On the first day, the groups created a world map and reflected on their relationship to different parts of the world. They discussed how different continents feel the impact of climate change differently.
As part of the process, the group couldn’t help give a shout to their friends in Australia! We miss you!
Footscray City College – oh so cool (so says Tony Birch)
G’day from Footscray City College, Australia!
Footscray City College is a state school in the inner west of Melbourne, Australia. We have 46 different nationalities at the school, and almost 1,000 students. We overlook one of Melbourne’s great waterways, the mighty Maribyrnong River. We are an excited bunch of 14 and 15 year old kids with some great, committed teachers. We are exploring the city of Melbourne as well as the natural landscape that surrounds the city.
Here’s a film we made on our first day with Weather Stations
Our group are working with Tony Birch and the Wheeler Centre for Books, Writing and Ideas to improve our own writing and knowledge about climate change. Tony has written multiple fiction books including Shadowboxing and Blood. The Wheeler Centre is an organisation that organises talks and events for the public about lots of topics including writing, climate change and more.
Our goal is to get people talking about climate change and how it might impact on us in our own suburbs, streets and homes. We want people around the world to know that we’re thinking and uniting around the issue. Not only do we want people to think about climate change, we want to provoke them to action.
We look forward to sharing our work with all of the other Substations in Berlin this September!

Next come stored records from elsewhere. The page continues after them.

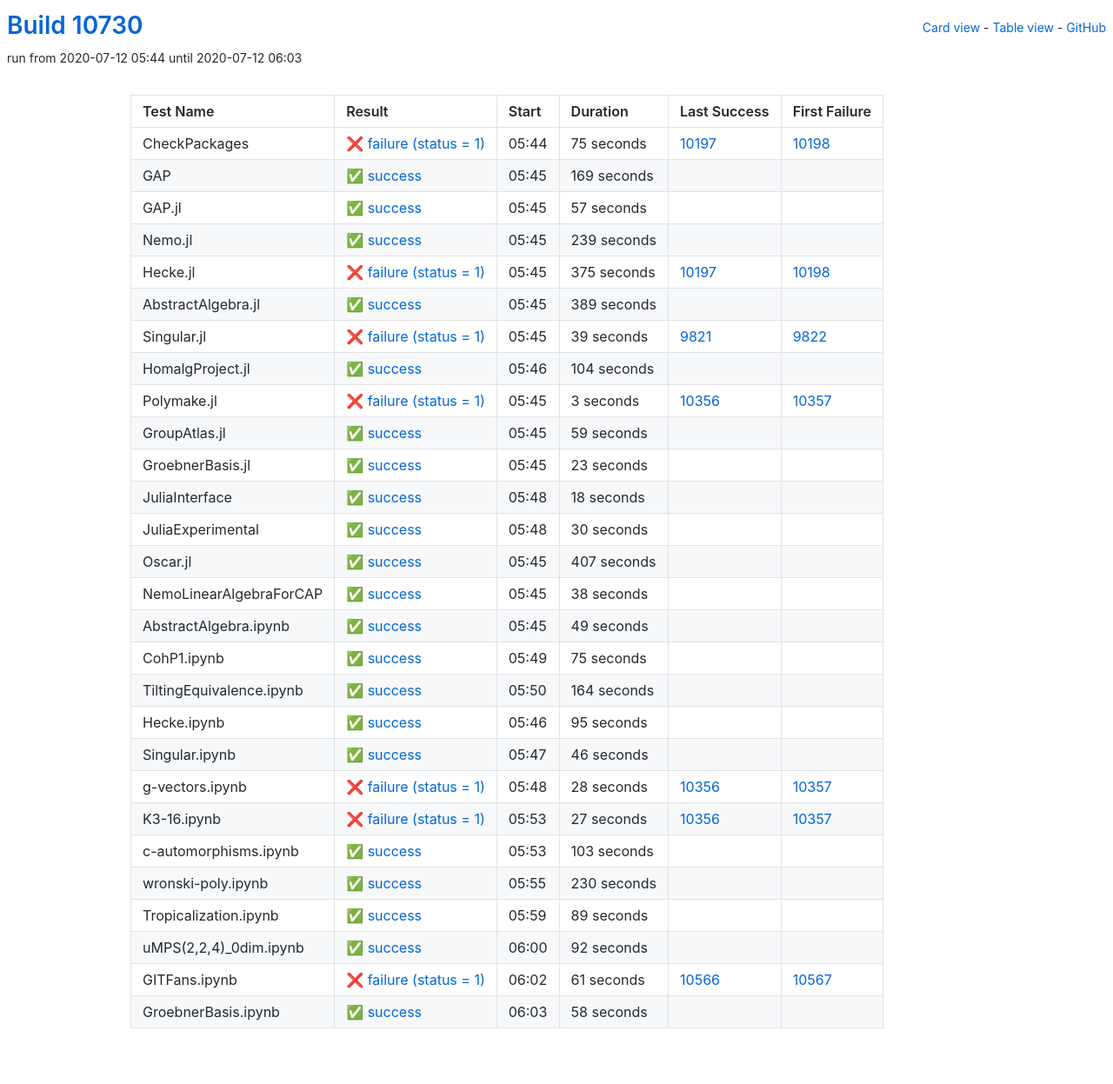
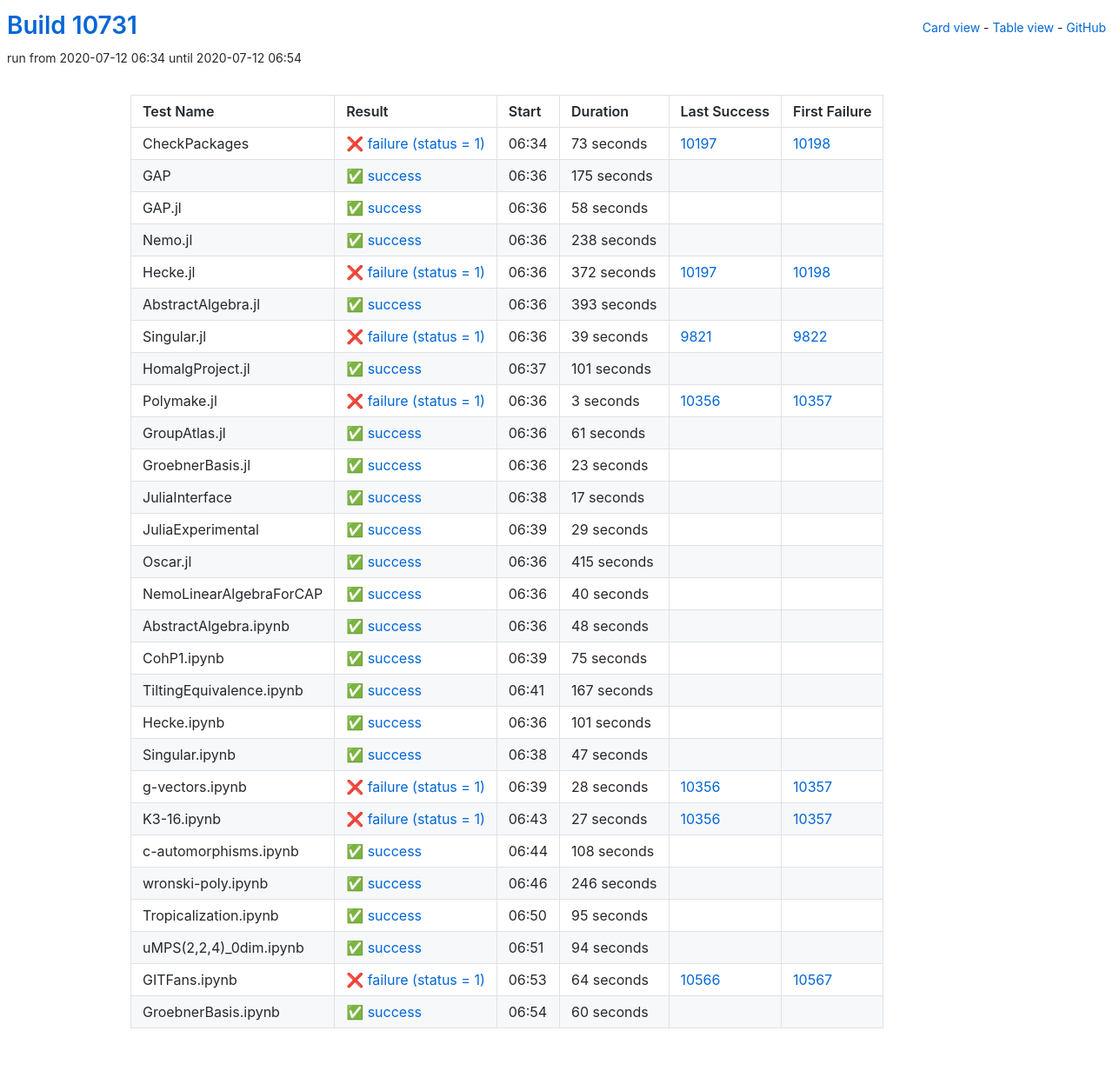
Before and after one commit to oscar-system/oscar-ci-status, a Jekyll site: the page built from table.html, in a window 1280 px wide. Shown: the whole page at 87% size. Built offline with Jekyll 4.4.1, drawn with Linux system fonts in a browser that asks for light colours.

Commit message:
Build #10731

```diff
--- a/_data/ci.yml
+++ b/_data/ci.yml
@@ -1,6 +1,6 @@
 ---
-build: 10730
-build_url: https://oscarci.mathematik.uni-kl.de/job/oscar/10730/
+build: 10731
+build_url: https://oscarci.mathematik.uni-kl.de/job/oscar/10731/
 job: oscar
 organization: oscar-system
 repo: oscar-ci-status
@@ -8,80 +8,80 @@
 tests:
 - name: CheckPackages
   id: checkpackages
-  log: https://oscarci.mathematik.uni-kl.de/job/oscar/10730/artifact/logs/build-10730/CheckPackages.log
-  start: 2020-07-12 05:44
+  log: https://oscarci.mathematik.uni-kl.de/job/oscar/10731/artifact/logs/build-10731/CheckPackages.log
+  start: 2020-07-12 06:34
   success: false
   exitcode: 1
   status: failure
-  duration: 75
+  duration: 73
   last_success: 10197
   last_success_url: https://oscarci.mathematik.uni-kl.de/job/oscar/10197/
   first_failure: 10198
   first_failure_url: https://oscarci.mathematik.uni-kl.de/job/oscar/10198/
 - name: GAP
   id: gap
-  log: https://oscarci.mathematik.uni-kl.de/job/oscar/10730/artifact/logs/build-10730/GAP.log
-  start: 2020-07-12 05:45
+  log: https://oscarci.mathematik.uni-kl.de/job/oscar/10731/artifact/logs/build-10731/GAP.log
+  start: 2020-07-12 06:36
   success: true
   exitcode: 0
   status: success
-  duration: 169
+  duration: 175
   last_success: false
   last_success_url:
   first_failure: false
   first_failure_url:
 - name: GAP.jl
   id: gap-jl
-  log: https://oscarci.mathematik.uni-kl.de/job/oscar/10730/artifact/logs/build-10730/GAP.jl.log
-  start: 2020-07-12 05:45
+  log: https://oscarci.mathematik.uni-kl.de/job/oscar/10731/artifact/logs/build-10731/GAP.jl.log
+  start: 2020-07-12 06:36
   success: true
   exitcode: 0
   status: success
-  duration: 57
+  duration: 58
   last_success: false
   last_success_url:
   first_failure: false
   first_failure_url:
 - name: Nemo.jl
   id: nemo-jl
-  log: https://oscarci.mathematik.uni-kl.de/job/oscar/10730/artifact/logs/build-10730/Nemo.jl.log
-  start: 2020-07-12 05:45
+  log: https://oscarci.mathematik.uni-kl.de/job/oscar/10731/artifact/logs/build-10731/Nemo.jl.log
+  start: 2020-07-12 06:36
   success: true
   exitcode: 0
   status: success
-  duration: 239
+  duration: 238
   last_success: false
   last_success_url:
   first_failure: false
   first_failure_url:
 - name: Hecke.jl
   id: hecke-jl
-  log: https://oscarci.mathematik.uni-kl.de/job/oscar/10730/artifact/logs/build-10730/Hecke.jl.log
-  start: 2020-07-12 05:45
+  log: https://oscarci.mathematik.uni-kl.de/job/oscar/10731/artifact/logs/build-10731/Hecke.jl.log
+  start: 2020-07-12 06:36
   success: false
   exitcode: 1
   status: failure
-  duration: 375
+  duration: 372
   last_success: 10197
   last_success_url: https://oscarci.mathematik.uni-kl.de/job/oscar/10197/
   first_failure: 10198
   first_failure_url: https://oscarci.mathematik.uni-kl.de/job/oscar/10198/
 - name: AbstractAlgebra.jl
   id: abstractalgebra-jl
-  log: https://oscarci.mathematik.uni-kl.de/job/oscar/10730/artifact/logs/build-10730/AbstractAlgebra.jl.log
-  start: 2020-07-12 05:45
+  log: https://oscarci.mathematik.uni-kl.de/job/oscar/10731/artifact/logs/build-10731/AbstractAlgebra.jl.log
+  start: 2020-07-12 06:36
   success: true
   exitcode: 0
   status: success
-  duration: 389
+  duration: 393
   last_success: false
   last_success_url:
   first_failure: false
   first_failure_url:
 - name: Singular.jl
   id: singular-jl
-  log: https://oscarci.mathematik.uni-kl.de/job/oscar/10730/artifact/logs/build-10730/Singular.jl.log
-  start: 2020-07-12 05:45
+  log: https://oscarci.mathematik.uni-kl.de/job/oscar/10731/artifact/logs/build-10731/Singular.jl.log
+  start: 2020-07-12 06:36
   success: false
   exitcode: 1
   status: failure
@@ -92,20 +92,20 @@
   first_failure_url: https://oscarci.mathematik.uni-kl.de/job/oscar/9822/
 - name: HomalgProject.jl
   id: homalgproject-jl
-  log: https://oscarci.mathematik.uni-kl.de/job/oscar/10730/artifact/logs/build-10730/HomalgProject.jl.log
-  start: 2020-07-12 05:46
+  log: https://oscarci.mathematik.uni-kl.de/job/oscar/10731/artifact/logs/build-10731/HomalgProject.jl.log
+  start: 2020-07-12 06:37
   success: true
   exitcode: 0
   status: success
-  duration: 104
+  duration: 101
   last_success: false
   last_success_url:
   first_failure: false
   first_failure_url:
 - name: Polymake.jl
   id: polymake-jl
-  log: https://oscarci.mathematik.uni-kl.de/job/oscar/10730/artifact/logs/build-10730/Polymake.jl.log
-  start: 2020-07-12 05:45
+  log: https://oscarci.mathematik.uni-kl.de/job/oscar/10731/artifact/logs/build-10731/Polymake.jl.log
+  start: 2020-07-12 06:36
   success: false
   exitcode: 1
   status: failure
@@ -116,20 +116,20 @@
   first_failure_url: https://oscarci.mathematik.uni-kl.de/job/oscar/10357/
 - name: GroupAtlas.jl
   id: groupatlas-jl
-  log: https://oscarci.mathematik.uni-kl.de/job/oscar/10730/artifact/logs/build-10730/GroupAtlas.jl.log
-  start: 2020-07-12 05:45
+  log: https://oscarci.mathematik.uni-kl.de/job/oscar/10731/artifact/logs/build-10731/GroupAtlas.jl.log
+  start: 2020-07-12 06:36
   success: true
   exitcode: 0
   status: success
-  duration: 59
+  duration: 61
   last_success: false
   last_success_url:
   first_failure: false
   first_failure_url:
 - name: GroebnerBasis.jl
   id: groebnerbasis-jl
-  log: https://oscarci.mathematik.uni-kl.de/job/oscar/10730/artifact/logs/build-10730/GroebnerBasis.jl.log
-  start: 2020-07-12 05:45
+  log: https://oscarci.mathematik.uni-kl.de/job/oscar/10731/artifact/logs/build-10731/GroebnerBasis.jl.log
+  start: 2020-07-12 06:36
   success: true
   exitcode: 0
   status: success
@@ -140,68 +140,68 @@
   first_failure_url:
 - name: JuliaInterface
   id: juliainterface
-  log: https://oscarci.mathematik.uni-kl.de/job/oscar/10730/artifact/logs/build-10730/JuliaInterface.log
-  start: 2020-07-12 05:48
+  log: https://oscarci.mathematik.uni-kl.de/job/oscar/10731/artifact/logs/build-10731/JuliaInterface.log
+  start: 2020-07-12 06:38
   success: true
   exitcode: 0
   status: success
-  duration: 18
+  duration: 17
   last_success: false
   last_success_url:
   first_failure: false
   first_failure_url:
 - name: JuliaExperimental
   id: juliaexperimental
-  log: https://oscarci.mathematik.uni-kl.de/job/oscar/10730/artifact/logs/build-10730/JuliaExperimental.log
-  start: 2020-07-12 05:48
+  log: https://oscarci.mathematik.uni-kl.de/job/oscar/10731/artifact/logs/build-10731/JuliaExperimental.log
+  start: 2020-07-12 06:39
   success: true
   exitcode: 0
   status: success
-  duration: 30
+  duration: 29
   last_success: false
   last_success_url:
   first_failure: false
   first_failure_url:
 - name: Oscar.jl
   id: oscar-jl
-  log: https://oscarci.mathematik.uni-kl.de/job/oscar/10730/artifact/logs/build-10730/Oscar.jl.log
-  start: 2020-07-12 05:45
+  log: https://oscarci.mathematik.uni-kl.de/job/oscar/10731/artifact/logs/build-10731/Oscar.jl.log
+  start: 2020-07-12 06:36
   success: true
   exitcode: 0
   status: success
-  duration: 407
+  duration: 415
   last_success: false
   last_success_url:
   first_failure: false
   first_failure_url:
 - name: NemoLinearAlgebraForCAP
   id: nemolinearalgebraforcap
-  log: https://oscarci.mathematik.uni-kl.de/job/oscar/10730/artifact/logs/build-10730/NemoLinearAlgebraForCAP.log
-  start: 2020-07-12 05:45
+  log: https://oscarci.mathematik.uni-kl.de/job/oscar/10731/artifact/logs/build-10731/NemoLinearAlgebraForCAP.log
+  start: 2020-07-12 06:36
   success: true
   exitcode: 0
   status: success
-  duration: 38
+  duration: 40
   last_success: false
   last_success_url:
   first_failure: false
   first_failure_url:
 - name: AbstractAlgebra.ipynb
   id: abstractalgebra-ipynb
-  log: https://oscarci.mathematik.uni-kl.de/job/oscar/10730/artifact/logs/build-10730/AbstractAlgebra.ipynb.log
-  start: 2020-07-12 05:45
+  log: https://oscarci.mathematik.uni-kl.de/job/oscar/10731/artifact/logs/build-10731/AbstractAlgebra.ipynb.log
+  start: 2020-07-12 06:36
   success: true
   exitcode: 0
   status: success
-  duration: 49
+  duration: 48
   last_success: false
   last_success_url:
   first_failure: false
   first_failure_url:
 - name: CohP1.ipynb
   id: cohp1-ipynb
-  log: https://oscarci.mathematik.uni-kl.de/job/oscar/10730/artifact/logs/build-10730/CohP1.ipynb.log
-  start: 2020-07-12 05:49
+  log: https://oscarci.mathematik.uni-kl.de/job/oscar/10731/artifact/logs/build-10731/CohP1.ipynb.log
+  start: 2020-07-12 06:39
   success: true
   exitcode: 0
   status: success
@@ -212,44 +212,44 @@
   first_failure_url:
 - name: TiltingEquivalence.ipynb
   id: tiltingequivalence-ipynb
-  log: https://oscarci.mathematik.uni-kl.de/job/oscar/10730/artifact/logs/build-10730/TiltingEquivalence.ipynb.log
-  start: 2020-07-12 05:50
+  log: https://oscarci.mathematik.uni-kl.de/job/oscar/10731/artifact/logs/build-10731/TiltingEquivalence.ipynb.log
+  start: 2020-07-12 06:41
   success: true
   exitcode: 0
   status: success
-  duration: 164
+  duration: 167
   last_success: false
   last_success_url:
   first_failure: false
   first_failure_url:
 - name: Hecke.ipynb
   id: hecke-ipynb
-  log: https://oscarci.mathematik.uni-kl.de/job/oscar/10730/artifact/logs/build-10730/Hecke.ipynb.log
-  start: 2020-07-12 05:46
+  log: https://oscarci.mathematik.uni-kl.de/job/oscar/10731/artifact/logs/build-10731/Hecke.ipynb.log
+  start: 2020-07-12 06:36
   success: true
   exitcode: 0
   status: success
-  duration: 95
+  duration: 101
   last_success: false
   last_success_url:
   first_failure: false
   first_failure_url:
 - name: Singular.ipynb
   id: singular-ipynb
-  log: https://oscarci.mathematik.uni-kl.de/job/oscar/10730/artifact/logs/build-10730/Singular.ipynb.log
-  start: 2020-07-12 05:47
+  log: https://oscarci.mathematik.uni-kl.de/job/oscar/10731/artifact/logs/build-10731/Singular.ipynb.log
+  start: 2020-07-12 06:38
   success: true
   exitcode: 0
   status: success
-  duration: 46
+  duration: 47
   last_success: false
   last_success_url:
   first_failure: false
   first_failure_url:
 - name: g-vectors.ipynb
   id: g-vectors-ipynb
-  log: https://oscarci.mathematik.uni-kl.de/job/oscar/10730/artifact/logs/build-10730/g-vectors.ipynb.log
-  start: 2020-07-12 05:48
+  log: https://oscarci.mathematik.uni-kl.de/job/oscar/10731/artifact/logs/build-10731/g-vectors.ipynb.log
+  start: 2020-07-12 06:39
   success: false
   exitcode: 1
   status: failure
@@ -260,8 +260,8 @@
   first_failure_url: https://oscarci.mathematik.uni-kl.de/job/oscar/10357/
 - name: K3-16.ipynb
   id: k3-16-ipynb
-  log: https://oscarci.mathematik.uni-kl.de/job/oscar/10730/artifact/logs/build-10730/K3-16.ipynb.log
-  start: 2020-07-12 05:53
+  log: https://oscarci.mathematik.uni-kl.de/job/oscar/10731/artifact/logs/build-10731/K3-16.ipynb.log
+  start: 2020-07-12 06:43
   success: false
   exitcode: 1
   status: failure
@@ -272,72 +272,72 @@
   first_failure_url: https://oscarci.mathematik.uni-kl.de/job/oscar/10357/
 - name: c-automorphisms.ipynb
   id: c-automorphisms-ipynb
-  log: https://oscarci.mathematik.uni-kl.de/job/oscar/10730/artifact/logs/build-10730/c-automorphisms.ipynb.log
-  start: 2020-07-12 05:53
+  log: https://oscarci.mathematik.uni-kl.de/job/oscar/10731/artifact/logs/build-10731/c-automorphisms.ipynb.log
+  start: 2020-07-12 06:44
   success: true
   exitcode: 0
   status: success
-  duration: 103
+  duration: 108
   last_success: false
   last_success_url:
   first_failure: false
   first_failure_url:
 - name: wronski-poly.ipynb
   id: wronski-poly-ipynb
-  log: https://oscarci.mathematik.uni-kl.de/job/oscar/10730/artifact/logs/build-10730/wronski-poly.ipynb.log
-  start: 2020-07-12 05:55
+  log: https://oscarci.mathematik.uni-kl.de/job/oscar/10731/artifact/logs/build-10731/wronski-poly.ipynb.log
+  start: 2020-07-12 06:46
   success: true
   exitcode: 0
   status: success
-  duration: 230
+  duration: 246
   last_success: false
   last_success_url:
   first_failure: false
   first_failure_url:
 - name: Tropicalization.ipynb
   id: tropicalization-ipynb
-  log: https://oscarci.mathematik.uni-kl.de/job/oscar/10730/artifact/logs/build-10730/Tropicalization.ipynb.log
-  start: 2020-07-12 05:59
+  log: https://oscarci.mathematik.uni-kl.de/job/oscar/10731/artifact/logs/build-10731/Tropicalization.ipynb.log
+  start: 2020-07-12 06:50
   success: true
   exitcode: 0
   status: success
-  duration: 89
+  duration: 95
   last_success: false
   last_success_url:
   first_failure: false
   first_failure_url:
 - name: uMPS(2,2,4)_0dim.ipynb
   id: umps-2-2-4-0dim-ipynb
-  log: https://oscarci.mathematik.uni-kl.de/job/oscar/10730/artifact/logs/build-10730/uMPS-2-2-4-_0dim.ipynb.log
-  start: 2020-07-12 06:00
+  log: https://oscarci.mathematik.uni-kl.de/job/oscar/10731/artifact/logs/build-10731/uMPS-2-2-4-_0dim.ipynb.log
+  start: 2020-07-12 06:51
   success: true
   exitcode: 0
   status: success
-  duration: 92
+  duration: 94
   last_success: false
   last_success_url:
   first_failure: false
   first_failure_url:
 - name: GITFans.ipynb
   id: gitfans-ipynb
-  log: https://oscarci.mathematik.uni-kl.de/job/oscar/10730/artifact/logs/build-10730/GITFans.ipynb.log
-  start: 2020-07-12 06:02
+  log: https://oscarci.mathematik.uni-kl.de/job/oscar/10731/artifact/logs/build-10731/GITFans.ipynb.log
+  start: 2020-07-12 06:53
   success: false
   exitcode: 1
   status: failure
-  duration: 61
+  duration: 64
   last_success: 10566
   last_success_url: https://oscarci.mathematik.uni-kl.de/job/oscar/10566/
   first_failure: 10567
   first_failure_url: https://oscarci.mathematik.uni-kl.de/job/oscar/10567/
 - name: GroebnerBasis.ipynb
   id: groebnerbasis-ipynb
-  log: https://oscarci.mathematik.uni-kl.de/job/oscar/10730/artifact/logs/build-10730/GroebnerBasis.ipynb.log
-  start: 2020-07-12 06:03
+  log: https://oscarci.mathematik.uni-kl.de/job/oscar/10731/artifact/logs/build-10731/GroebnerBasis.ipynb.log
+  start: 2020-07-12 06:54
   success: true
   exitcode: 0
   status: success
-  duration: 58
+  duration: 60
   last_success: false
   last_success_url:
   first_failure: false
```
Also changed, not shown: README.md.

You can find Romain-Rolland-Gymnasium (RoRo) in the northern part of Berlin (Germany) which used to be the French district before the fall of the Berlin Wall. Its European profile is reflected by the variety of language classes offered to the students who learn English and French as their first and second languages. Additionally Spanish, Chinese or Latin classes can be attended. The second core theme is Sciences. At a young age, students learn how to experiment by working on special projects in cooperation with Berlin universities and national education foundations. The school community appreciates social commitment, gives the students a chance to develop their creative skills and teaches them social competences based on tolerance, peace, and considerateness.
RoRo had its first encounter with the Weather Stations project at the ilb International Literature Festival Berlin 2014 when a group of students attended a reading by Mirko Bonné from Hamburg (Germany) and Tony Birch from Australia. The students are in the age of 17 years.
Students from RoRo say:
“I really like the idea of connecting the aspect of climate change with literature so that there is an incentive even to people who might not be interested in this topic. I think in the project we will get to know a bit more about climate change from different perspectives; from the authors and from the other participants. I hope that we will learn how to express topics like climate change through literary texts. I am looking forward to getting more information when Mirko Bonné visits us.”
“I think that climate change does influence all of our lives and that we, as the young generation, should try to make the world a better place. It is not easy to draw attention to this subject, because everyone knows about climate change and its consequences. The problem is that just a few people help to prevent it. That is where the Weather Stations project comes in. They want to reach more and more people, the elders and the youth, and want them to know that with a little help from anyone, things can be changed. By using poems, short stories and promoting our school, we get a chance to take part in it.”
“I think the Weather Stations project will be a great project to learn about climate change and nature in a different way than just by watching TV or reading newspaper articles. I think it is great that we will get to know authors from different parts of the world.”
“I expect to learn more about the problems of climate change and the issues it causes around the world. I am particularly interested in the different opinions of different cultures toward that topic. In America, for example, I have even heard people say that climate change is not a real thing, and just made up by the media or environmental activists. I am excited to discuss these issues in class and with authors from all around the world who are interested in the same thing.”